**WORK ITEM:** For the copy, please give all of the data again exactly and leave the pictures out.

**THE INPUT:**
•••

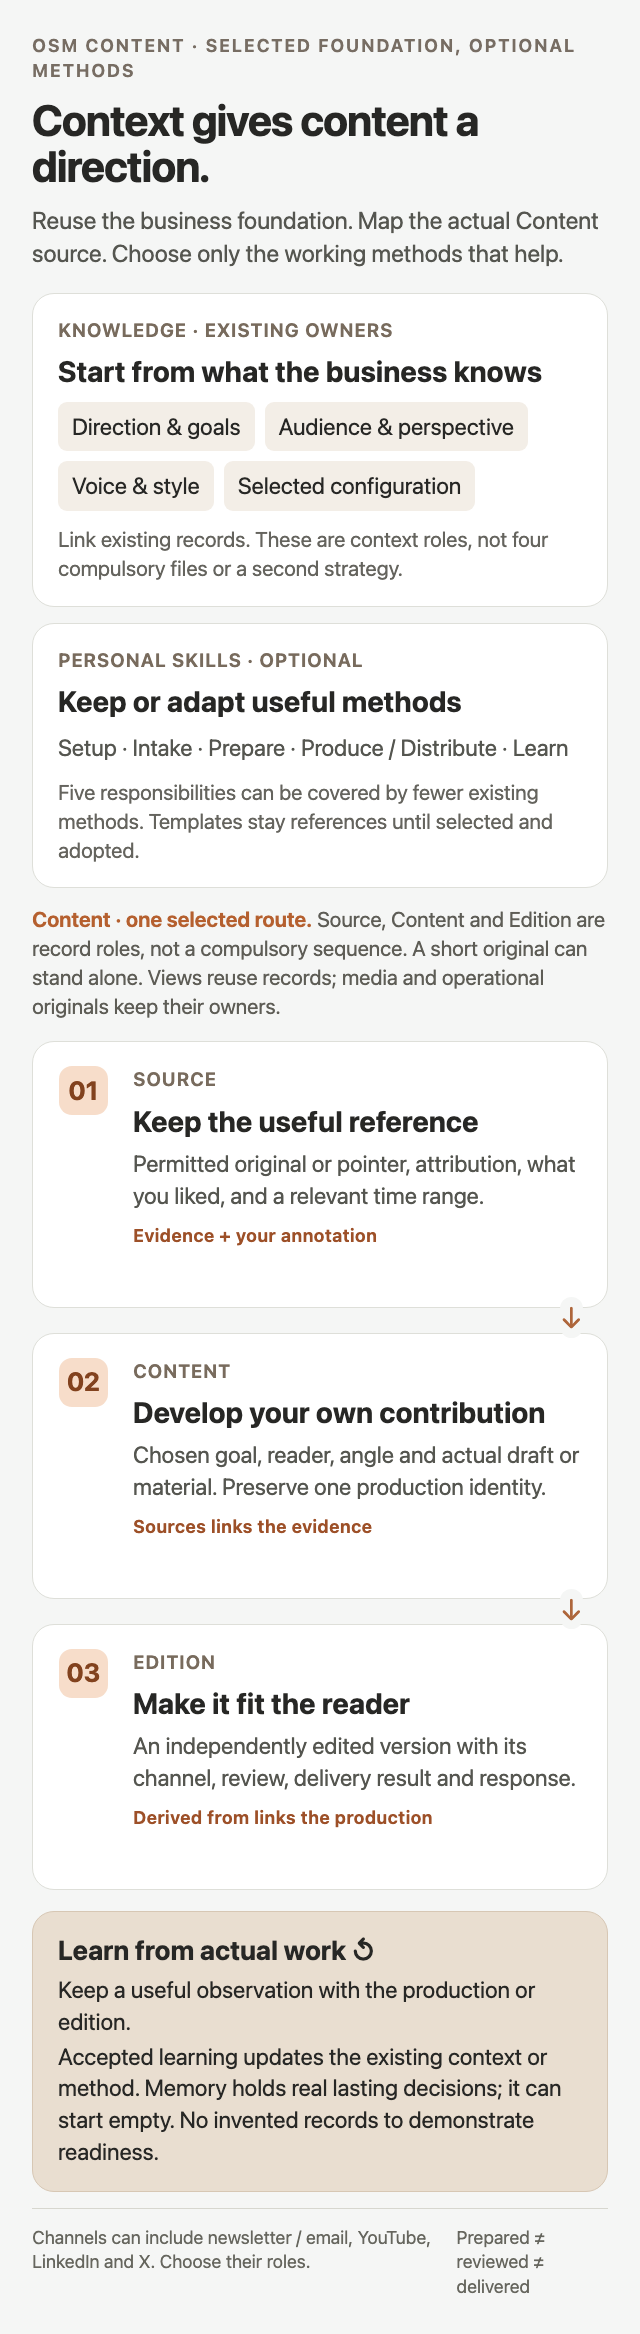
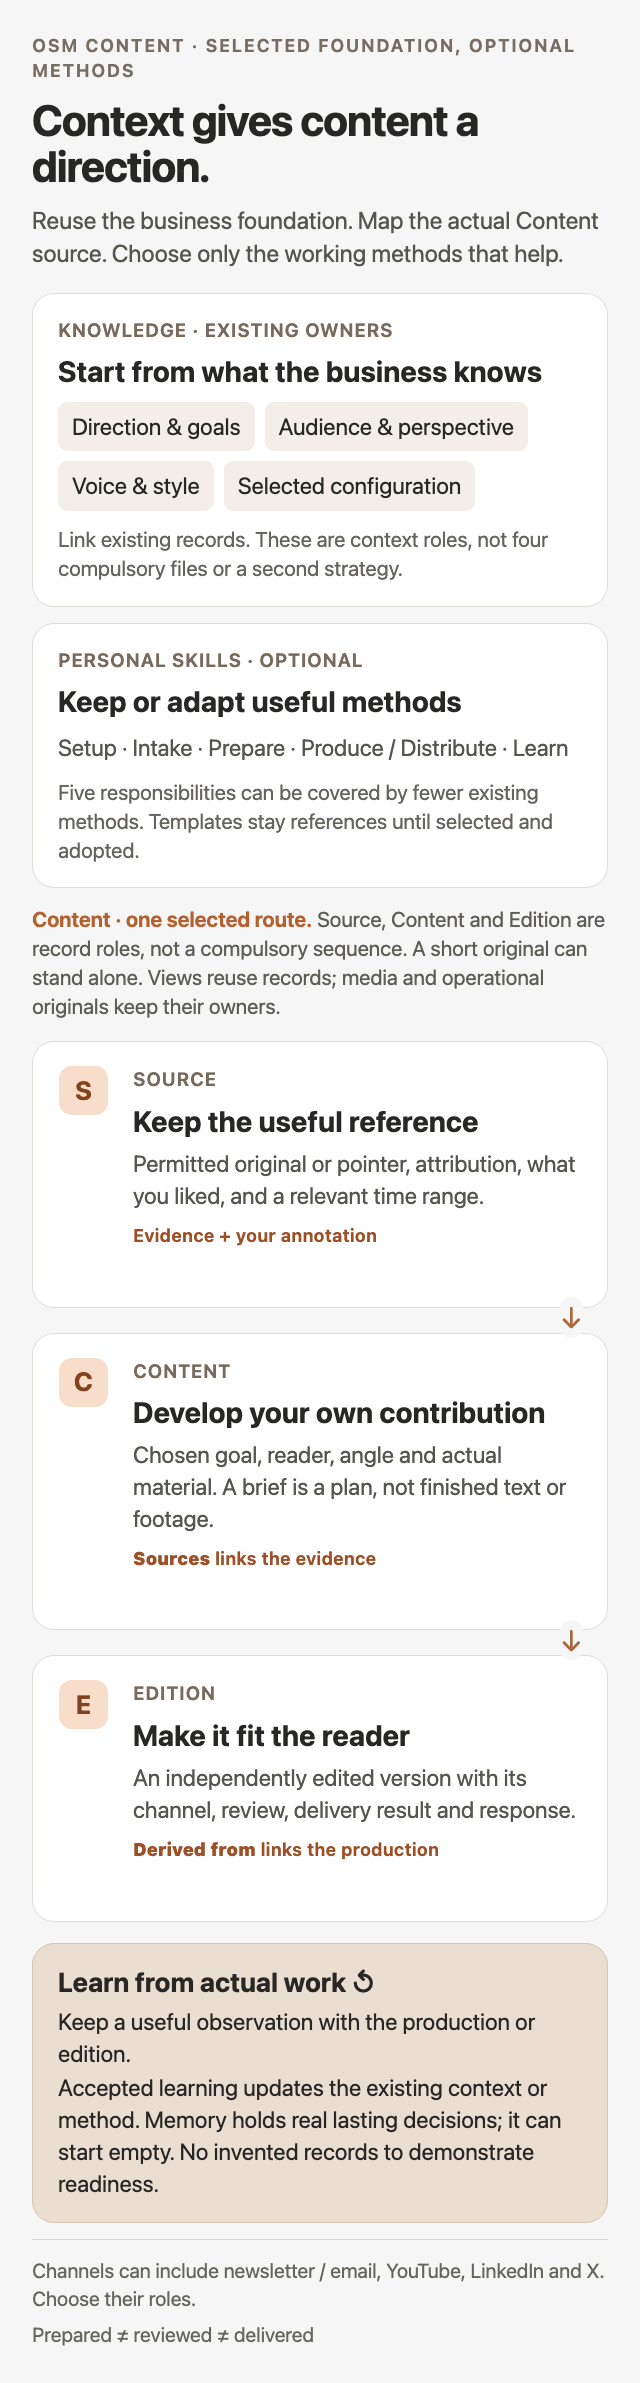
Clarify actual material and record roles in Content diagrams

diff --git a/assets/diagrams/content-foundation.html b/assets/diagrams/content-foundation.html
@@ -1,7 +1,7 @@
 <!doctype html><html lang="en"><meta charset="utf-8"><meta name="viewport" content="width=device-width, initial-scale=1"><title>Content foundation and optional methods</title>
 <style>
 *{box-sizing:border-box}body{margin:0;background:#f5f6f5;color:#272725;font:24px/1.38 -apple-system,BlinkMacSystemFont,"Segoe UI",sans-serif}.canvas{max-width:1600px;margin:auto;padding:50px 56px}.eyebrow{font-size:19px;text-transform:uppercase;letter-spacing:2px;color:#776d63;font-weight:650}h1{font-size:49px;line-height:1.08;letter-spacing:-1.6px;margin:13px 0 14px}h2{font-size:29px;line-height:1.16;margin:0 0 13px}p{margin:0 0 12px}.intro{max-width:1150px;color:#555650;font-size:24px}.top{display:grid;grid-template-columns:1.05fr .95fr;gap:22px;margin:28px 0 20px}.card{background:white;border:1px solid #dedfd9;border-radius:22px;padding:26px 30px}.label{font-size:18px;letter-spacing:1px;text-transform:uppercase;color:#786b5d;font-weight:650;margin-bottom:12px}.chips{display:flex;gap:10px;flex-wrap:wrap}.chip{padding:9px 14px;background:#f3eee7;border-radius:9px;font-size:21px}.muted{color:#65645e;font-size:20px;margin:14px 0 0}.rule{color:#b5602f;font-weight:650}.steps{display:grid;grid-template-columns:repeat(3,1fr);gap:22px}.step{position:relative}.step:not(:last-child):after{content:'→';position:absolute;right:-25px;top:65px;z-index:2;background:#f5f6f5;border-radius:30px;color:#ae663b;font-size:29px}.symbol{width:49px;height:49px;border-radius:13px;background:#f7ddca;color:#82421e;display:grid;place-items:center;font-weight:700;font-size:26px;margin-bottom:15px}.titleline{display:flex;align-items:center;gap:12px}.titleline h2{margin:0}.titleline .symbol{margin:0}.detail{font-size:21px;color:#555650}.learn{background:#e9ded0;border-color:#d7c7b4;display:grid;grid-template-columns:1fr 1.5fr;gap:22px;margin:21px 0 16px}.learn h2{font-size:27px}.learn p{font-size:22px;margin:0}.footer{font-size:19px;color:#66665e;display:flex;justify-content:space-between;gap:25px;border-top:1px solid #d7d7cf;padding-top:17px}.note{font-size:20px;color:#5e5d56;margin:0 0 22px}.steps .card{padding:24px 26px}.steps h2{margin:0 0 10px}.tag{font-size:18px;font-weight:650;letter-spacing:.5px;color:#9d5028;margin:12px 0 0}ul{padding-left:23px;margin:0}li{margin:3px 0}
-@media(max-width:900px){body{font-size:25px}.canvas{padding:34px 32px}.eyebrow{font-size:18px}h1{font-size:43px;letter-spacing:-1px}.intro{font-size:24px}.top{grid-template-columns:1fr;gap:16px;margin:23px 0 17px}.card{padding:23px 25px}.chip{font-size:23px}.muted{font-size:21px}.steps{grid-template-columns:1fr;gap:25px}.steps .card{padding:24px 26px}.steps .step{display:grid;grid-template-columns:57px 1fr;gap:17px}.steps .step>div{grid-column:2}.steps .step .symbol{grid-column:1;grid-row:1/4;margin:0}.steps .step:not(:last-child):after{content:'↓';right:24px;top:auto;bottom:-31px}.steps h2{font-size:29px}.detail{font-size:23px}.learn{grid-template-columns:1fr;gap:3px}.learn p{font-size:23px}.footer{font-size:18px}.note{font-size:21px;margin-bottom:20px}.label{font-size:19px}.learn h2{margin-bottom:8px}}
+@media(max-width:900px){body{font-size:25px}.canvas{padding:34px 32px}.eyebrow{font-size:18px}h1{font-size:43px;letter-spacing:-1px}.intro{font-size:24px}.top{grid-template-columns:1fr;gap:16px;margin:23px 0 17px}.card{padding:23px 25px}.chip{font-size:23px}.muted{font-size:21px}.steps{grid-template-columns:1fr;gap:25px}.steps .card{padding:24px 26px}.steps .step{display:grid;grid-template-columns:57px 1fr;gap:17px}.steps .step>div{grid-column:2}.steps .step .symbol{grid-column:1;grid-row:1/4;margin:0}.steps .step:not(:last-child):after{content:'↓';right:24px;top:auto;bottom:-31px}.steps h2{font-size:29px}.detail{font-size:23px}.learn{grid-template-columns:1fr;gap:3px}.learn p{font-size:23px}.footer{font-size:20px;flex-direction:column;gap:9px}.note{font-size:21px;margin-bottom:20px}.label{font-size:19px}.learn h2{margin-bottom:8px}}
 </style><div class="canvas">
 <div class="eyebrow">OSM Content · selected foundation, optional methods</div>
 <h1>Context gives content a direction.</h1>
@@ -12,9 +12,9 @@
 </div>
 <p class="note"><span class="rule">Content · one selected route.</span> Source, Content and Edition are record roles, not a compulsory sequence. A short original can stand alone. Views reuse records; media and operational originals keep their owners.</p>
 <div class="steps">
-<section class="card step"><div class="symbol">01</div><div><div class="label">Source</div><h2>Keep the useful reference</h2><p class="detail">Permitted original or pointer, attribution, what you liked, and a relevant time range.</p><p class="tag">Evidence + your annotation</p></div></section>
-<section class="card step"><div class="symbol">02</div><div><div class="label">Content</div><h2>Develop your own contribution</h2><p class="detail">Chosen goal, reader, angle and actual draft or material. Preserve one production identity.</p><p class="tag">Sources links the evidence</p></div></section>
-<section class="card step"><div class="symbol">03</div><div><div class="label">Edition</div><h2>Make it fit the reader</h2><p class="detail">An independently edited version with its channel, review, delivery result and response.</p><p class="tag">Derived from links the production</p></div></section>
+<section class="card step"><div class="symbol">S</div><div><div class="label">Source</div><h2>Keep the useful reference</h2><p class="detail">Permitted original or pointer, attribution, what you liked, and a relevant time range.</p><p class="tag">Evidence + your annotation</p></div></section>
+<section class="card step"><div class="symbol">C</div><div><div class="label">Content</div><h2>Develop your own contribution</h2><p class="detail">Chosen goal, reader, angle and actual material. A brief is a plan, not finished text or footage.</p><p class="tag"><b>Sources</b> links the evidence</p></div></section>
+<section class="card step"><div class="symbol">E</div><div><div class="label">Edition</div><h2>Make it fit the reader</h2><p class="detail">An independently edited version with its channel, review, delivery result and response.</p><p class="tag"><b>Derived from</b> links the production</p></div></section>
 </div>
 <section class="card learn"><div><h2>Learn from actual work ↺</h2><p>Keep a useful observation with the production or edition.</p></div><p>Accepted learning updates the existing context or method. Memory holds real lasting decisions; it can start empty. No invented records to demonstrate readiness.</p></section>
 <div class="footer"><span>Channels can include newsletter / email, YouTube, LinkedIn and X. Choose their roles.</span><span>Prepared ≠ reviewed ≠ delivered</span></div>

•••

**REPLY:**
Clarify actual material and record roles in Content diagrams

diff --git a/assets/diagrams/content-foundation.html b/assets/diagrams/content-foundation.html
@@ -1,7 +1,7 @@
 <!doctype html><html lang="en"><meta charset="utf-8"><meta name="viewport" content="width=device-width, initial-scale=1"><title>Content foundation and optional methods</title>
 <style>
 *{box-sizing:border-box}body{margin:0;background:#f5f6f5;color:#272725;font:24px/1.38 -apple-system,BlinkMacSystemFont,"Segoe UI",sans-serif}.canvas{max-width:1600px;margin:auto;padding:50px 56px}.eyebrow{font-size:19px;text-transform:uppercase;letter-spacing:2px;color:#776d63;font-weight:650}h1{font-size:49px;line-height:1.08;letter-spacing:-1.6px;margin:13px 0 14px}h2{font-size:29px;line-height:1.16;margin:0 0 13px}p{margin:0 0 12px}.intro{max-width:1150px;color:#555650;font-size:24px}.top{display:grid;grid-template-columns:1.05fr .95fr;gap:22px;margin:28px 0 20px}.card{background:white;border:1px solid #dedfd9;border-radius:22px;padding:26px 30px}.label{font-size:18px;letter-spacing:1px;text-transform:uppercase;color:#786b5d;font-weight:650;margin-bottom:12px}.chips{display:flex;gap:10px;flex-wrap:wrap}.chip{padding:9px 14px;background:#f3eee7;border-radius:9px;font-size:21px}.muted{color:#65645e;font-size:20px;margin:14px 0 0}.rule{color:#b5602f;font-weight:650}.steps{display:grid;grid-template-columns:repeat(3,1fr);gap:22px}.step{position:relative}.step:not(:last-child):after{content:'→';position:absolute;right:-25px;top:65px;z-index:2;background:#f5f6f5;border-radius:30px;color:#ae663b;font-size:29px}.symbol{width:49px;height:49px;border-radius:13px;background:#f7ddca;color:#82421e;display:grid;place-items:center;font-weight:700;font-size:26px;margin-bottom:15px}.titleline{display:flex;align-items:center;gap:12px}.titleline h2{margin:0}.titleline .symbol{margin:0}.detail{font-size:21px;color:#555650}.learn{background:#e9ded0;border-color:#d7c7b4;display:grid;grid-template-columns:1fr 1.5fr;gap:22px;margin:21px 0 16px}.learn h2{font-size:27px}.learn p{font-size:22px;margin:0}.footer{font-size:19px;color:#66665e;display:flex;justify-content:space-between;gap:25px;border-top:1px solid #d7d7cf;padding-top:17px}.note{font-size:20px;color:#5e5d56;margin:0 0 22px}.steps .card{padding:24px 26px}.steps h2{margin:0 0 10px}.tag{font-size:18px;font-weight:650;letter-spacing:.5px;color:#9d5028;margin:12px 0 0}ul{padding-left:23px;margin:0}li{margin:3px 0}
-@media(max-width:900px){body{font-size:25px}.canvas{padding:34px 32px}.eyebrow{font-size:18px}h1{font-size:43px;letter-spacing:-1px}.intro{font-size:24px}.top{grid-template-columns:1fr;gap:16px;margin:23px 0 17px}.card{padding:23px 25px}.chip{font-size:23px}.muted{font-size:21px}.steps{grid-template-columns:1fr;gap:25px}.steps .card{padding:24px 26px}.steps .step{display:grid;grid-template-columns:57px 1fr;gap:17px}.steps .step>div{grid-column:2}.steps .step .symbol{grid-column:1;grid-row:1/4;margin:0}.steps .step:not(:last-child):after{content:'↓';right:24px;top:auto;bottom:-31px}.steps h2{font-size:29px}.detail{font-size:23px}.learn{grid-template-columns:1fr;gap:3px}.learn p{font-size:23px}.footer{font-size:18px}.note{font-size:21px;margin-bottom:20px}.label{font-size:19px}.learn h2{margin-bottom:8px}}
+@media(max-width:900px){body{font-size:25px}.canvas{padding:34px 32px}.eyebrow{font-size:18px}h1{font-size:43px;letter-spacing:-1px}.intro{font-size:24px}.top{grid-template-columns:1fr;gap:16px;margin:23px 0 17px}.card{padding:23px 25px}.chip{font-size:23px}.muted{font-size:21px}.steps{grid-template-columns:1fr;gap:25px}.steps .card{padding:24px 26px}.steps .step{display:grid;grid-template-columns:57px 1fr;gap:17px}.steps .step>div{grid-column:2}.steps .step .symbol{grid-column:1;grid-row:1/4;margin:0}.steps .step:not(:last-child):after{content:'↓';right:24px;top:auto;bottom:-31px}.steps h2{font-size:29px}.detail{font-size:23px}.learn{grid-template-columns:1fr;gap:3px}.learn p{font-size:23px}.footer{font-size:20px;flex-direction:column;gap:9px}.note{font-size:21px;margin-bottom:20px}.label{font-size:19px}.learn h2{margin-bottom:8px}}
 </style><div class="canvas">
 <div class="eyebrow">OSM Content · selected foundation, optional methods</div>
 <h1>Context gives content a direction.</h1>
@@ -12,9 +12,9 @@
 </div>
 <p class="note"><span class="rule">Content · one selected route.</span> Source, Content and Edition are record roles, not a compulsory sequence. A short original can stand alone. Views reuse records; media and operational originals keep their owners.</p>
 <div class="steps">
-<section class="card step"><div class="symbol">01</div><div><div class="label">Source</div><h2>Keep the useful reference</h2><p class="detail">Permitted original or pointer, attribution, what you liked, and a relevant time range.</p><p class="tag">Evidence + your annotation</p></div></section>
-<section class="card step"><div class="symbol">02</div><div><div class="label">Content</div><h2>Develop your own contribution</h2><p class="detail">Chosen goal, reader, angle and actual draft or material. Preserve one production identity.</p><p class="tag">Sources links the evidence</p></div></section>
-<section class="card step"><div class="symbol">03</div><div><div class="label">Edition</div><h2>Make it fit the reader</h2><p class="detail">An independently edited version with its channel, review, delivery result and response.</p><p class="tag">Derived from links the production</p></div></section>
+<section class="card step"><div class="symbol">S</div><div><div class="label">Source</div><h2>Keep the useful reference</h2><p class="detail">Permitted original or pointer, attribution, what you liked, and a relevant time range.</p><p class="tag">Evidence + your annotation</p></div></section>
+<section class="card step"><div class="symbol">C</div><div><div class="label">Content</div><h2>Develop your own contribution</h2><p class="detail">Chosen goal, reader, angle and actual material. A brief is a plan, not finished text or footage.</p><p class="tag"><b>Sources</b> links the evidence</p></div></section>
+<section class="card step"><div class="symbol">E</div><div><div class="label">Edition</div><h2>Make it fit the reader</h2><p class="detail">An independently edited version with its channel, review, delivery result and response.</p><p class="tag"><b>Derived from</b> links the production</p></div></section>
 </div>
 <section class="card learn"><div><h2>Learn from actual work ↺</h2><p>Keep a useful observation with the production or edition.</p></div><p>Accepted learning updates the existing context or method. Memory holds real lasting decisions; it can start empty. No invented records to demonstrate readiness.</p></section>
 <div class="footer"><span>Channels can include newsletter / email, YouTube, LinkedIn and X. Choose their roles.</span><span>Prepared ≠ reviewed ≠ delivered</span></div>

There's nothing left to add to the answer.